Tony Campos Mejia, Appellant, v. United States of America, Appellee, 253 F.2d 560 (9th Cir. 1958)Annotate this Case
March 5, 1958
Roy D. Miller, Los Angeles, Cal., for appellant.
Laughlin E. Waters, U. S. Atty., David B. Schefrin, Ronald S. Rosen, Lloyd F. Dunn, Asst. U. S. Attys., Los Angeles, Cal., for appellee.
Before POPE, FEE, and HAMLEY, Circuit Judges.
Tony Campos Mejia was convicted of the crime of unlawfully receiving, concealing, and transporting marijuana. On this appeal, he contends that it was error to grant the motion of the government to join his case for trial with that of another defendant. He further contends that it was error to deny his motion for a new trial made on the ground that the trial of the two cases together had prevented him from having a fair trial. Finally, appellant argues that the evidence is insufficient to support the verdict, and that his motion for judgment of acquittal made at the close of the trial should have been granted.
Appellant was charged in a single-count indictment with a violation of 21 U.S.C.A. § 176a, in that he had unlawfully received, concealed, and transported forty-seven pounds of bulk marijuana. At the time of his arraignment on this charge, the government moved that his case be joined for trial with that of one Peter Young. Young had previously been indicted on two counts of unlawfully receiving, concealing, and transporting marijuana, and two counts of selling marijuana.
In moving for such joinder, the government pointed out that count four of the indictment against Young pertained to the same transaction involving forty-seven pounds of bulk marijuana, which was the basis of the single-count indictment against appellant. The government represented that the same evidence would be offered to prove both the single charge against appellant and count four against Young. It was not contended that appellant had any connection with the narcotics-law violations charged against Young in the first three counts of his indictment.
Resisting this motion, appellant disclaimed any connection with the offense with which he was charged, his defense being alibi. He represented that he had no knowledge of Young or any of the incidents involved in the Young indictment.
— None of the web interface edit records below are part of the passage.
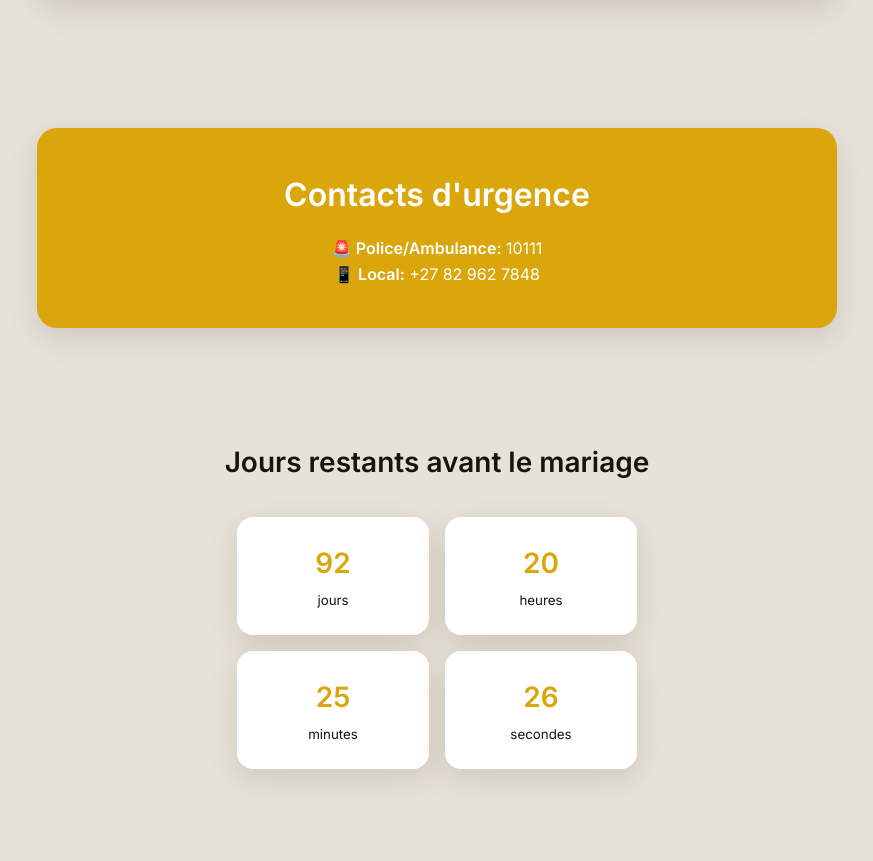
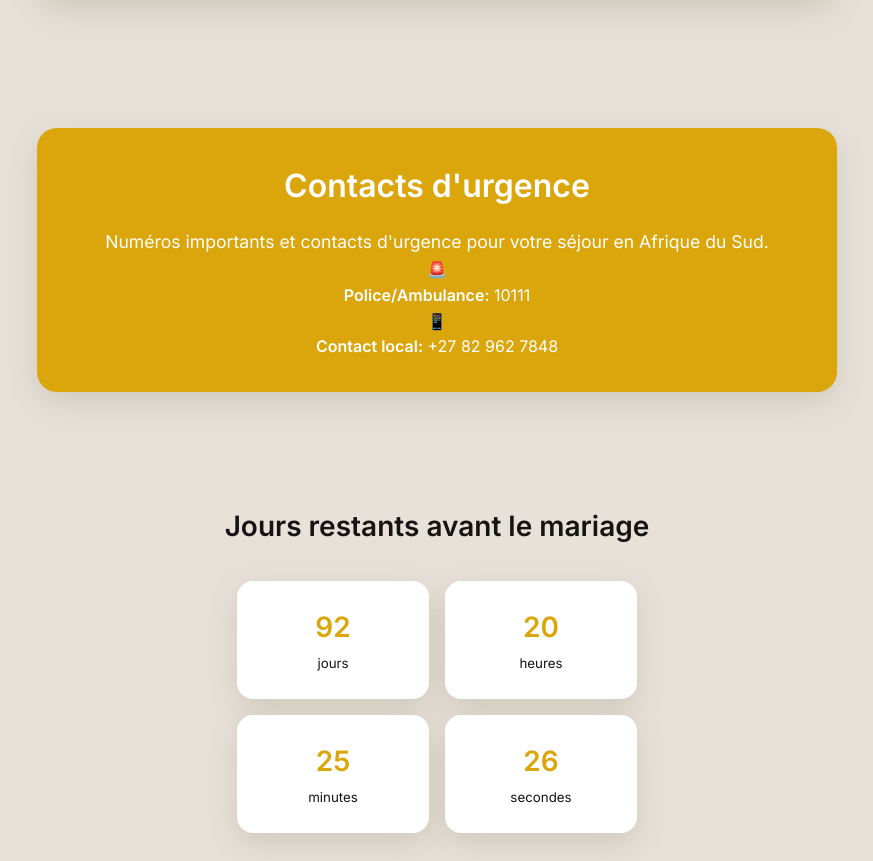
Before and after one commit to RuthLyver/South_African_Wedding, a plain HTML site: page index.html in a window 1280 px wide. Shown: the part 3663-4524 px from the top of the page, without its empty margins (203-1076 px from the left). Drawn offline with nearby package versions, Linux system fonts and the light colour scheme; a small style sheet from the web is missing.

Commit message:
Update index.html

```diff
--- a/index.html
+++ b/index.html
@@ -26,7 +26,7 @@
   <link
     rel="preload"
     as="image"
-    href="images/image1.jpg"
+    href="images/safari0.jpg"
     imagesrcset="images/image1.jpg"
     imagesizes="100vw"
   >
@@ -342,7 +342,7 @@
     </div>
   </section>
 
-  <!-- Emergency -->
+  <!-- OLD Emegency
   <section id="emergency">
     <div class="card">
       <h2 data-i18n="emergencyTitle">Contacts d'urgence</h2>
@@ -350,6 +350,27 @@
       <div class="contact-item"><strong>📱 Local:</strong> +27 82 962 7848</div>
     </div>
   </section>
+  -->
+
+
+  <!-- New Emergency -->
+  <section id="emergency" class="card-section" aria-labelledby="emergency-title">
+  <div class="card">
+    <h2 id="emergency-title" data-i18n="emergencyTitle">Contacts d'urgence</h2>
+    <p data-i18n="emergencyBody">Numéros importants et contacts d'urgence pour votre séjour en Afrique du Sud.</p>
+    <div class="emergency-contacts">
+      <div class="contact-item">
+        <span>🚨</span>
+        <div><strong>Police/Ambulance:</strong> 10111</div>
+      </div>
+      <div class="contact-item">
+        <span>📱</span>
+        <div><strong>Contact local:</strong> +27 82 962 7848</div>
+      </div>
+    </div>
+  </div>
+</section>
+ <!-- New Emergency End -->
 
   <!-- Footer -->
   <footer>
```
It is conceded that the joinder of these two cases for trial is permissible under the literal language of Rules 13 and 8(b), Federal Rules of Criminal Procedure, 18 U.S.C.A. It is asserted, however, that at the time the motion for joinder was argued, it was apparent that appellant would be prejudiced by such joinder. Appellant urges that it was therefore an abuse of discretion to grant the motion.
The granting of the motion for joinder represents a determination by the trial court that it was not then apparent that appellant would be prejudiced by such joinder. It is contended that this determination is erroneous because of the fact that there was a ratio of four to one between the number of counts in the two indictments.
We do not agree. Substantial disparity in the number of counts in the indictments against two individuals who are required to stand trial together may or may not be prejudicial, according to the circumstances of the case.
Looking at the record as it was at the time the motion for joinder was granted, we find no circumstances pointing to the probability that appellant would be prejudiced. The court then knew that the government would make no attempt to associate appellant with the first three counts of the Young indictment. It was also aware of the protection which could be afforded appellant, by way of instructions to the jury, to minimize the danger of the jury's possible antipathy towards Young being visited upon appellant.
We therefore hold that the court did not abuse its discretion in granting the motion to join these cases for trial.
During the trial, extensive testimony was received concerning all four counts of the Young indictment, only the last of which involved appellant. Young admitted almost every element of each of the four offenses charged against him, relying upon the defense of entrapment. Because of these and other circumstances, appellant argues that the jury was probably confused as to the evidence pertaining only to him. It is also argued that, for the same reasons, the jury probably developed a prejudice against appellant which would not have existed had appellant been tried separately.
These, again, were considerations addressed to the sound discretion of the trial court when it passed upon the motion for a new trial. Since the offenses charged against Young and appellant were relatively simple in nature, and clearly separable for purposes of proof, the court apparently concluded that the jury had not been confused. The fact that the proof against Young, including his own admissions, was relatively strong, would not necessarily redound to the disadvantage of appellant. The court apparently concluded that it did not. There is nothing in the record before us which would warrant us in reaching a contrary conclusion.
The court also gave protective instructions designed to insure against any possible confusion or prejudice.
We hold that the trial court did not abuse its discretion in denying the motion for a new trial.
The evidence was sufficient to support the verdict of the jury.